The legendary George Orwell’s first book is a travelogue about the time he spent living in poverty in Paris and London. The larger part of the book covers life as a poor working stiff in 1920’s Paris, and it provides a more colorful vision of the City of Light than anything written by Hemingway. Orwell’s particular talent is in showing the grimy, smelly underbelly of the two great cities in a way that other writers — possibly feeling too much nostalgia for a bygone Golden Age — tend to gloss over. But by showing these seedy underbellies, the cities feel real for the first time.
Barcelona — The Shadow of the Wind
Franco’s Spain was not a particularly nice place to live, especially in the city of Barcelona, where a vibrant resistance and separatist movement against the fascists meant regular crackdowns and oppression from the police. In Carlos Ruiz Zafon’s amazing The Shadow of the Wind, a young boy is taken to “The Cemetery of Forgotten Books,” a secret library kept hidden from the public (and from the police), and is drawn into a much darker version of Barcelona than those of us who have visited in recent years will be familiar with.
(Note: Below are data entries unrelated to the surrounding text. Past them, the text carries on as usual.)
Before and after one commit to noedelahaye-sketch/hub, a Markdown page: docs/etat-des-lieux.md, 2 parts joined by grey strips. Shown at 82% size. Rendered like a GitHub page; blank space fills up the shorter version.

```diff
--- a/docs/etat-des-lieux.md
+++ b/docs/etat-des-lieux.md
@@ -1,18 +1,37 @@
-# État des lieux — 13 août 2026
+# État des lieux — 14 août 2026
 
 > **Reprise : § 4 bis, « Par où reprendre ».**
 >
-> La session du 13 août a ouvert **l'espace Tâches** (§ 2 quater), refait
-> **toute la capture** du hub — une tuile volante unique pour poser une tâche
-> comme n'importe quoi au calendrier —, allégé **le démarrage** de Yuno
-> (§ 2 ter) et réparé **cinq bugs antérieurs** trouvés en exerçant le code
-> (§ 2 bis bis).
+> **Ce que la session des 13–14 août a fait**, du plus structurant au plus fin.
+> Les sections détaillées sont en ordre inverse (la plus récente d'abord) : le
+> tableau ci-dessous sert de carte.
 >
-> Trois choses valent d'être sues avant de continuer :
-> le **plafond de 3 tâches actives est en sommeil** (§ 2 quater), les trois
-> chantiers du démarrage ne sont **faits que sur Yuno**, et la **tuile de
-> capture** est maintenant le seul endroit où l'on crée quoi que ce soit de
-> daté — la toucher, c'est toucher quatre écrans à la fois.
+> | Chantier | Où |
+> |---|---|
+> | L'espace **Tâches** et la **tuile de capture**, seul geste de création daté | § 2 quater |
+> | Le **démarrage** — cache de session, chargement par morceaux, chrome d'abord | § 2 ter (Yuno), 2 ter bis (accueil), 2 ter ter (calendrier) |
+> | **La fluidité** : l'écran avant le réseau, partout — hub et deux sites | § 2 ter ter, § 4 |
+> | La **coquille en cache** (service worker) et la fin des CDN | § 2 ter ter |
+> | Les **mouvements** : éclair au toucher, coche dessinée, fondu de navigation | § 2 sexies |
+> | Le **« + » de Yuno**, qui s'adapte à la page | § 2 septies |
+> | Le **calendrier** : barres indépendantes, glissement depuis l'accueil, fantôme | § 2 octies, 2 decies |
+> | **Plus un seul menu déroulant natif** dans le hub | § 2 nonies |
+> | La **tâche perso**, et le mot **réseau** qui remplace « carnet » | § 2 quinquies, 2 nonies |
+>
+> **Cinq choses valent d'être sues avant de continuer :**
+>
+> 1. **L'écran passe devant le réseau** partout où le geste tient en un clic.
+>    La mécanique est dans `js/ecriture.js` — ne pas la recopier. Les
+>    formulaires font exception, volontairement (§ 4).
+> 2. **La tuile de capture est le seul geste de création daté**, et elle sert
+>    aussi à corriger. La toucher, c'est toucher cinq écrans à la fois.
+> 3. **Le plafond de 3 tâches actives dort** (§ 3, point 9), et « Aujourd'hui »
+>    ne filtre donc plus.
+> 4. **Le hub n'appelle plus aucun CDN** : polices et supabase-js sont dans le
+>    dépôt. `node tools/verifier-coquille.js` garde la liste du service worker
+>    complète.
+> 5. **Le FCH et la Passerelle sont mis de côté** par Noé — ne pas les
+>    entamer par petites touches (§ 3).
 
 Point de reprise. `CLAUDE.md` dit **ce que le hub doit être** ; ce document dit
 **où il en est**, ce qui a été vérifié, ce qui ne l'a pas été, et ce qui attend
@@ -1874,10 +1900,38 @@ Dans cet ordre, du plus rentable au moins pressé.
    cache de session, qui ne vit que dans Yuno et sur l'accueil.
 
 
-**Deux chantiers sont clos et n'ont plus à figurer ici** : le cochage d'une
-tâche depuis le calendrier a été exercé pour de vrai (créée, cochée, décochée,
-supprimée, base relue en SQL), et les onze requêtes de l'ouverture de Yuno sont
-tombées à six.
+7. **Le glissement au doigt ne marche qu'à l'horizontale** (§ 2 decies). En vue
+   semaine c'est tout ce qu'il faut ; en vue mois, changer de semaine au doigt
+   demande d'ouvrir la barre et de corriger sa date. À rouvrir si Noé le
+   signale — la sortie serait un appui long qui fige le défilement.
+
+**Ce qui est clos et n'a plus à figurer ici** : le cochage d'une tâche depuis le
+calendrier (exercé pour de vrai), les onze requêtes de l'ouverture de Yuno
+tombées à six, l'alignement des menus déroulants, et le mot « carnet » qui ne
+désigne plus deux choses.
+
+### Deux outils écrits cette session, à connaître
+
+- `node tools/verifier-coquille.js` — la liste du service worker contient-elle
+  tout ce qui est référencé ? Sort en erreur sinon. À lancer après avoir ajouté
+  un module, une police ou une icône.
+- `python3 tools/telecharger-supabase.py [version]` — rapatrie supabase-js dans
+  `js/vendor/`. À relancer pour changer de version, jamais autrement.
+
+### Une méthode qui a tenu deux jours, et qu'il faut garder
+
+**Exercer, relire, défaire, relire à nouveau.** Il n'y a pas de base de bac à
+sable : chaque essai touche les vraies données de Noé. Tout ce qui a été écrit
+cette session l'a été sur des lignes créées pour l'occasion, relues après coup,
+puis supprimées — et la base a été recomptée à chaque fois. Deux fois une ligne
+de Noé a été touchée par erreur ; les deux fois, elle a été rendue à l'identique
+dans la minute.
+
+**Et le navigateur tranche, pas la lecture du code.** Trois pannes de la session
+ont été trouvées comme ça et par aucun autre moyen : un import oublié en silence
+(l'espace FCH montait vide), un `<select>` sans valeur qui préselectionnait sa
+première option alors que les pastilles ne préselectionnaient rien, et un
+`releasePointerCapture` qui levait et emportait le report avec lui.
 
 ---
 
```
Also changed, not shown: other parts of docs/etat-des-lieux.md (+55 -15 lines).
The Arctic — The Terror
Dan Simmons’ horror book The Terror is a fictionalization of a real-world exploration catastrophe from the 1840’s, when the crews of two ships that were searching for the Northwest Passage became stranded in the Arctic Ice. The book goes the supernatural route and shows the sailors being hunted by some sort of monster, but most striking about the book is its depiction of the extreme brutality of the cold in the Arctic Winter. You’ll always feel a little cold after putting the book down.
Dublin — In the Woods
If you loved Gone Girl or Girl on a Train, you’ll love Tana French’s Dublin Murder Squad books. In the Woods is the first (and darkest) in the series, but you can start wherever you like. Each book deals with a different detective investigating a different case, and there hasn’t been a bad book in the series yet. What’s most impressive, though, is how each book manages to illuminate a little bit more about the city of Dublin, whether it’s looking at its poor projects, its preppy schools, or its creepy, possibly haunted suburbs.
Edinburgh — Trainspotting
Yes, you’ve probably seen the movie adaptation of Irvine Welsh’s classic book Trainspotting, but there’s nothing quite like the book — it’s written in Scots dialect, so can seem impenetrable at first, but once you start understanding the dialect, it’s one of the most powerful books you’ll ever read. Welsh’s Edinburgh is a depressed, grimy place full of heroin addicts and violent thugs that still somehow captures the imagination. If you don’t want to read something you’ve already seen the movie of, try the prequel Skagboys, or the unrelated (but still based in the same universe) Glue.
Mercury — 2312
Kim Stanley Robinson’s 2012 novel about Earth 300 years in the future is, in some ways, pretty bleak — climate change has put the world’s coastal cities underwater, and the planet is overcrowded. But we’ve also managed to colonize the other planets in the solar system. And it’s the trips you take to the other planets that makes this book truly incredible, particularly when it comes to Mercury, the closest planet to the sun. The trip 2312 takes you on through the solar system will make you hope that space travel can become widespread in your lifetime.